The father-of-three, who died yesterday at his home in Dunfermline, Fife, had carried out his role - for which he became known as Tam the Gun - until he fell ill this year.

His death comes the year after he married his wife Joyce in Bergen, Norway.

Staff SergeantMcKay's firing of the cannon at the same time every day became a popular tourist attraction.

Major Andy Jackson, deputy chief of staff at the castle's 52 Infantry Brigade, said: "Tam will be sadly missed by all members of the military community and the staff of Historic Scotland in Edinburgh Castle. He was a true character and he and his gun will remain a cherished memory of many tourists' trips to Edinburgh. Our thoughts are with Joyce and his son and two daughters."

The gunner, wrote a book about his experiences, entitled What Time Does the One O'Clock Gun Fire - a question hewas frequently asked by tourists. Proceeds went to the Army Benevolent Fund.

He had items named after him including Tam's Dram, a whisky sold in the castle. He helped create the One O'Clock Gun exhibition as well as firing the cannon on the BBC's Hogmanay Show.

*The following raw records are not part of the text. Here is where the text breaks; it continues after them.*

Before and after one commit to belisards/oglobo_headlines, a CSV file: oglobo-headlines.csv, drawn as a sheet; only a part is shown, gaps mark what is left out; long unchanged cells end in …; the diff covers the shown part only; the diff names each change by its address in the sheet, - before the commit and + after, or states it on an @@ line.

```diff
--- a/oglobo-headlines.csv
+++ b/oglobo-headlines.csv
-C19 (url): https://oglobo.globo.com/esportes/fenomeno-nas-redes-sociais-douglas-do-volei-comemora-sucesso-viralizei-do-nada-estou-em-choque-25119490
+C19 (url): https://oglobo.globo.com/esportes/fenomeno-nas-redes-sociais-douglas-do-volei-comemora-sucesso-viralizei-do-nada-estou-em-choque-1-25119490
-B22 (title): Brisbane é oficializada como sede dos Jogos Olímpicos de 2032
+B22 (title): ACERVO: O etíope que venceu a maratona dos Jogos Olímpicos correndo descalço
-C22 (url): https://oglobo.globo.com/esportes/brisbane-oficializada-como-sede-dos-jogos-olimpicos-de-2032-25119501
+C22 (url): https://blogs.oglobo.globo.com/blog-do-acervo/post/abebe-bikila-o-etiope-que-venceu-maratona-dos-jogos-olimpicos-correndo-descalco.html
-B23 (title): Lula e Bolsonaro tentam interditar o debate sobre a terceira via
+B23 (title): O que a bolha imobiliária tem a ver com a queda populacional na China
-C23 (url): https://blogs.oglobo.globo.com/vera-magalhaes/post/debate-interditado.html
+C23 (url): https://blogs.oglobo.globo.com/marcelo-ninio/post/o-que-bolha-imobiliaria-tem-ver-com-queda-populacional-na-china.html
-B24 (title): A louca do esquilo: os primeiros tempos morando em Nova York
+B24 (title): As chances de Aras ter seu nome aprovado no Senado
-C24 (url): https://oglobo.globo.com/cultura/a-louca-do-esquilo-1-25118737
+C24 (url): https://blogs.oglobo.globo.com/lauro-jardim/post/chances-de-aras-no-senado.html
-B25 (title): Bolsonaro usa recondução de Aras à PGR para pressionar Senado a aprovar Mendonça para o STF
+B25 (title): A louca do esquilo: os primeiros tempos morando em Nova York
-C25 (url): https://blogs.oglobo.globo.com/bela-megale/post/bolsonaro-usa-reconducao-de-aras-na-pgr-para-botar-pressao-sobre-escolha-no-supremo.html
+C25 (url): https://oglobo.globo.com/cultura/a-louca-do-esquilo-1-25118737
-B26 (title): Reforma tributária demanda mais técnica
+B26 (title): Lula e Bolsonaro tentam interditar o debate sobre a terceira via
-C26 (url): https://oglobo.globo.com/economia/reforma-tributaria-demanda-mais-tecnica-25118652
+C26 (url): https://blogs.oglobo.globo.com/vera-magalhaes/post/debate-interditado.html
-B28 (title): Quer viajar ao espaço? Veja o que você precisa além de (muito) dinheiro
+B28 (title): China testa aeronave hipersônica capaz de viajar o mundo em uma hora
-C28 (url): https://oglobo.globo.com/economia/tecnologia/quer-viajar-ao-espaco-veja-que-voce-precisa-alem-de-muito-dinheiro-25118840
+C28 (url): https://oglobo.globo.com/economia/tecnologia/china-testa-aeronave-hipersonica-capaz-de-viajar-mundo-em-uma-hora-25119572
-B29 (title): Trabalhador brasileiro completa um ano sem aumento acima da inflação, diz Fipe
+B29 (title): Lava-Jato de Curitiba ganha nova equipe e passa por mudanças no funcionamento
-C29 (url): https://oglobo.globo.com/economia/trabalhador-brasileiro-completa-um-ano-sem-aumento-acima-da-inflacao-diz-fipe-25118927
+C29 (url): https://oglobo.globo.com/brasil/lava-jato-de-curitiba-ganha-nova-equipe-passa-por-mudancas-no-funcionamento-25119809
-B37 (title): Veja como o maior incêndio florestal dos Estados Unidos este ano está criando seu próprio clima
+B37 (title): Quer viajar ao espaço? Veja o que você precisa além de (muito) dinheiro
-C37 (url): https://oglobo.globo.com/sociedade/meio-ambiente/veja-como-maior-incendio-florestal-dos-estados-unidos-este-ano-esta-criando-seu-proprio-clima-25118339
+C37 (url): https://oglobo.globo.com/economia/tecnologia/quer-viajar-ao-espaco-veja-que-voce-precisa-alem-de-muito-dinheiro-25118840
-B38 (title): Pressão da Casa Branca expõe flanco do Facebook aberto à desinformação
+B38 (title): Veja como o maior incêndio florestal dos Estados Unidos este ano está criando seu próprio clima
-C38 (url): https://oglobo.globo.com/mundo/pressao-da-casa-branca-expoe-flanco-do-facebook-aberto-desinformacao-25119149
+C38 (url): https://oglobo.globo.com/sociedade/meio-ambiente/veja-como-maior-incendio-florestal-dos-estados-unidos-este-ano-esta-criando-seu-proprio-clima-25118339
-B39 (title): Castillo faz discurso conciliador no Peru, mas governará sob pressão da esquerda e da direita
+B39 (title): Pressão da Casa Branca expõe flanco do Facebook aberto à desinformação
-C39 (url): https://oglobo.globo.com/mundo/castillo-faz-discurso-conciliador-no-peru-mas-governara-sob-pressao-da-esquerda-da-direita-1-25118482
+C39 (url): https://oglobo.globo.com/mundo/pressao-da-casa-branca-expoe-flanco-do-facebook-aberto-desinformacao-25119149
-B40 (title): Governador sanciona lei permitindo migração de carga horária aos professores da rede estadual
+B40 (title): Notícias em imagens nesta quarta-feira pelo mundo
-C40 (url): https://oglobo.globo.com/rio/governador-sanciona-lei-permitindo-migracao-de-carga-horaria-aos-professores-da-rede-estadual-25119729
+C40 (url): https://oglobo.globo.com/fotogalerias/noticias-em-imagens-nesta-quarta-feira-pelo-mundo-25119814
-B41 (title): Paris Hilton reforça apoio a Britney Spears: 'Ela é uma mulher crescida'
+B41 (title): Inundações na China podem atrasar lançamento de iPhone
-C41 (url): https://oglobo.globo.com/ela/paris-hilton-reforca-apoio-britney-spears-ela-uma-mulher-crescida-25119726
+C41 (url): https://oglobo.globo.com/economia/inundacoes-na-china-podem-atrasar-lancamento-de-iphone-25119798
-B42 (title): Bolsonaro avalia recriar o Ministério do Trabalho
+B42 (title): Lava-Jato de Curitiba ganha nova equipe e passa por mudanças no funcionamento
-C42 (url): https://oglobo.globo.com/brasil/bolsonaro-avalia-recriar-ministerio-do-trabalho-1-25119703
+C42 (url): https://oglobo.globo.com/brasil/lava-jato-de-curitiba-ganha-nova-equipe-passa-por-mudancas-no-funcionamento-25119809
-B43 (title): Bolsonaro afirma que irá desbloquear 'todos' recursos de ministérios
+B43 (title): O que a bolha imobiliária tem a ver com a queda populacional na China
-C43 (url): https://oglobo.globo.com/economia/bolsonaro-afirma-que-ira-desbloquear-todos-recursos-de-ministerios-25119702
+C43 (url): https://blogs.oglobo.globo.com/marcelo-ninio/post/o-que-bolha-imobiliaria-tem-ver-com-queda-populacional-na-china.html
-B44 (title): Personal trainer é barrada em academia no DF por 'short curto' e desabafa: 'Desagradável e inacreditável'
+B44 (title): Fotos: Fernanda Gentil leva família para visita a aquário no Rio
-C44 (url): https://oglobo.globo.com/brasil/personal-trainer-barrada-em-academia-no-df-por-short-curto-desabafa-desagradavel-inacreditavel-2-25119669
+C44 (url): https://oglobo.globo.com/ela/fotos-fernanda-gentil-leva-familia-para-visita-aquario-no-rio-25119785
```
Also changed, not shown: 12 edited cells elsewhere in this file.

The staff sergeant worked at the EdinburghMilitary Tattoo every August and in 1999 became an MBE for services to the Territorial Army.

An Army spokeswoman said he had expected to return to his job after he took leave as gunner on January 27.